    • Puffin (browser)
    • Blackboard Mobile
  • Use of Dynamic Annotation
    • Classroom Salon, allows you to annotate over text.
    • Public and Private Annotation
    • Tagging
    • Collaboration with Carnegie Mellon
    • Commenting
    • Analytics
    • Personalized with Avatars
  • Uses of Google Communities (private group)
    • Role playing, adopting Victorian personas to use in their private Google + Community
    • Scavenger Hunt
    • Hashtags for assignments
    • Victorian Tea

What’s Next, Academic Year 2013-2014

  • Art Education: iPads for student teachers
  • Communication Arts: Computer Animation Techniques
  • English: Victorian Communities – continue to refine social media
  • Biology: lecture capture piloting Tegrity and Panopto and on-demand polling

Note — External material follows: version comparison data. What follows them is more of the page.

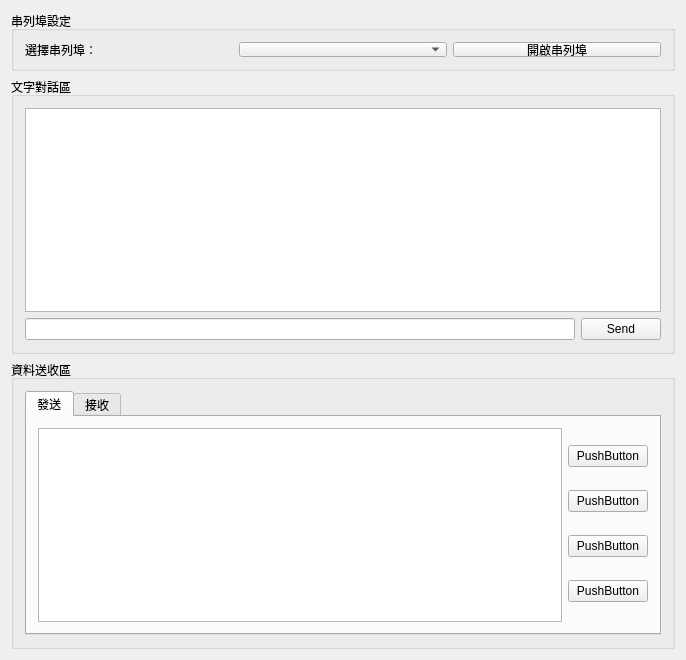
The window that mainwindow.ui (mickey9910326/ASA_HMI_Data_Agent) describes before a commit, drawn with Qt 5.
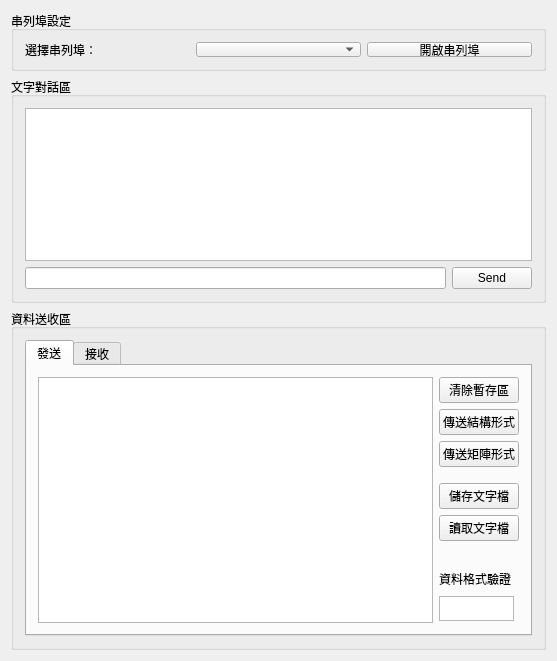
The same window after the commit.

Patch:
```diff
--- a/mainwindow.ui
+++ b/mainwindow.ui
@@ -6,10 +6,16 @@
    <rect>
     <x>0</x>
     <y>0</y>
-    <width>686</width>
-    <height>660</height>
+    <width>557</width>
+    <height>661</height>
    </rect>
   </property>
+  <property name="sizePolicy">
+   <sizepolicy hsizetype="Fixed" vsizetype="Fixed">
+    <horstretch>0</horstretch>
+    <verstretch>0</verstretch>
+   </sizepolicy>
+  </property>
   <property name="windowTitle">
    <string>MainWindow</string>
   </property>
@@ -93,7 +99,7 @@
         <property name="minimumSize">
          <size>
           <width>0</width>
-          <height>50</height>
+          <height>150</height>
          </size>
         </property>
         <property name="maximumSize">
@@ -120,6 +126,12 @@
              <verstretch>0</verstretch>
             </sizepolicy>
            </property>
+           <property name="minimumSize">
+            <size>
+             <width>0</width>
+             <height>60</height>
+            </size>
+           </property>
           </widget>
          </item>
          <item>
@@ -129,6 +141,12 @@
              <property name="enabled">
               <bool>true</bool>
              </property>
+             <property name="minimumSize">
+              <size>
+               <width>0</width>
+               <height>20</height>
+              </size>
+             </property>
             </widget>
            </item>
            <item>
@@ -176,28 +194,114 @@
                <item>
                 <widget class="QPushButton" name="pushButton_3">
                  <property name="text">
-                  <string>PushButton</string>
+                  <string>清除暫存區</string>
                  </property>
                 </widget>
                </item>
                <item>
                 <widget class="QPushButton" name="pushButton_4">
                  <property name="text">
-                  <string>PushButton</string>
+                  <string>傳送結構形式</string>
                  </property>
                 </widget>
                </item>
                <item>
                 <widget class="QPushButton" name="pushButton_5">
                  <property name="text">
-                  <string>PushButton</string>
+                  <string>傳送矩陣形式</string>
                  </property>
                 </widget>
                </item>
                <item>
-                <widget class="QPushButton" name="pushButton_2">
+                <spacer name="verticalSpacer_2">
+                 <property name="orientation">
+                  <enum>Qt::Vertical</enum>
+                 </property>
+                 <property name="sizeType">
+                  <enum>QSizePolicy::Minimum</enum>
+                 </property>
+                 <property name="sizeHint" stdset="0">
+                  <size>
+                   <width>10</width>
+                   <height>10</height>
+                  </size>
+                 </property>
+                </spacer>
+               </item>
+               <item>
+                <widget class="QPushButton" name="buttonSendSaveFile">
                  <property name="text">
-                  <string>PushButton</string>
+                  <string>儲存文字檔</string>
+                 </property>
+                </widget>
+               </item>
+               <item>
+                <widget class="QPushButton" name="buttonSendReadFile">
+                 <property name="text">
+                  <string>讀取文字檔</string>
+                 </property>
+                </widget>
+               </item>
+               <item>
+                <spacer name="verticalSpacer">
+                 <property name="orientation">
+                  <enum>Qt::Vertical</enum>
+                 </property>
+                 <property name="sizeType">
+                  <enum>QSizePolicy::Fixed</enum>
+                 </property>
+                 <property name="sizeHint" stdset="0">
+                  <size>
+                   <width>10</width>
+                   <height>20</height>
+                  </size>
+                 </property>
+                </spacer>
+               </item>
+               <item>
+                <widget class="QLabel" name="labelSendVerify">
+                 <property name="sizePolicy">
+                  <sizepolicy hsizetype="Preferred" vsizetype="Preferred">
+                   <horstretch>0</horstretch>
+                   <verstretch>0</verstretch>
+                  </sizepolicy>
+                 </property>
+                 <property name="minimumSize">
+                  <size>
+                   <width>75</width>
+                   <height>23</height>
+                  </size>
+                 </property>
+                 <property name="maximumSize">
+                  <size>
+                   <width>75</width>
+                   <height>23</height>
+                  </size>
+                 </property>
+                 <property name="text">
+                  <string>資料格式驗證</string>
+                 </property>
+                </widget>
+               </item>
+               <item>
+                <widget class="QTextBrowser" name="textBrowserSendVerify">
+                 <property name="sizePolicy">
+                  <sizepolicy hsizetype="Minimum" vsizetype="Minimum">
+                   <horstretch>0</horstretch>
+                   <verstretch>0</verstretch>
+                  </sizepolicy>
+                 </property>
+                 <property name="minimumSize">
+                  <size>
+                   <width>75</width>
+                   <height>25</height>
+                  </size>
+                 </property>
+                 <property name="maximumSize">
+                  <size>
+                   <width>75</width>
+                   <height>25</height>
+                  </size>
                  </property>
                 </widget>
                </item>
```
Left out of the diff: 45 changed lines with no effect on the pictures.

Lessons Learned

  • Assessment is essential
  • Collaboration and Communication is key
  • Share the support
  • Embed sharing and support in Blackboard
  • Learn from others, share with others
  • BYOD is the reality
  • Students adopted Blackboard Mobile Learn (no prompting)
  • Convenient
  • Not a replacement for the laptop, yet
  • Opportunities to innovate

Make it Yours

  • There is an App for That
  • Make it fun! (Table Breakfasts…)
  • Innovation Grants (There are grants available out there! Start small…)
  • It will take a village.

Supporting Bboogle

Brian Nielsen from Northwestern University

A session on the Blackboard building block developed at Northwestern that integrates Blackboard and Google: Bboogle.

Brian created a BbWorld Session Community Site at coursesites.com. Go to SIGN UP / “Are you a student?” Say yes, you are a student, go to Northwestern Unviersity, Cook / Brian Nelson and enter as GUEST.

What is Bboogle?

A powerful, simple building block that won the developers a Blackboard Catlyst Award in 2009. It is open source and eventually will actually be in the Blackboard Building Block Catalog by the end of this summer. It allows user to jump from Blackboard directly into Google Content. It also allows instructors to bring in Google Calendars, Docs, and Sites directly into their course. On the tools menu on the “My Courses” Page as well as the Tools Area in courses, there are links to Google Apps Docs, Google Apps Calendars, and Google Apps Sites. Site or doc is collaboratively editable! When an instructor links to a google item, by default the file sharing permission is set to facilitate collaboration.

Knowledge can be co-created by students instead of just fed to them.

I am curious as to whether this might be a building block that would work at GRCC. The ability to link students directly to a collaborative Google site to build something like a living encyclopedia during a class would be so valuable in online courses for building community and making learning active.

Lucy Suchman and Bboogle

Currently a professor at Lancaster University, studied ethnography of Xerox PARC photocopy machine users and repair staff in her dissertation research. Her research on technology and human interaction is being used at Northwestern to find a more effective means of explaining Bboogle and its uses to their faculty.

The new strategy for depolyment and adoption at Northwestern is to explore with faculty what their graduate students will need to be successful and create together new types of activities where students will create collaborative projects. Using Bboogle requires thinking of teaching and learning in new ways – it is a tool for collaboration, not a tool for teaching in the traditional ways of thinking.

Future Bboogle Developments

Northwestern and the Bboogle team is looking for collaborators!

Bboogle Teams is being developed so that it may be used and included in the Blackboard Learn deployment later down the road and integrate with Blackboard groups. (Awesome!) This would allow groups to go directly into their Google Apps to build a team/group site, calendar, and documents.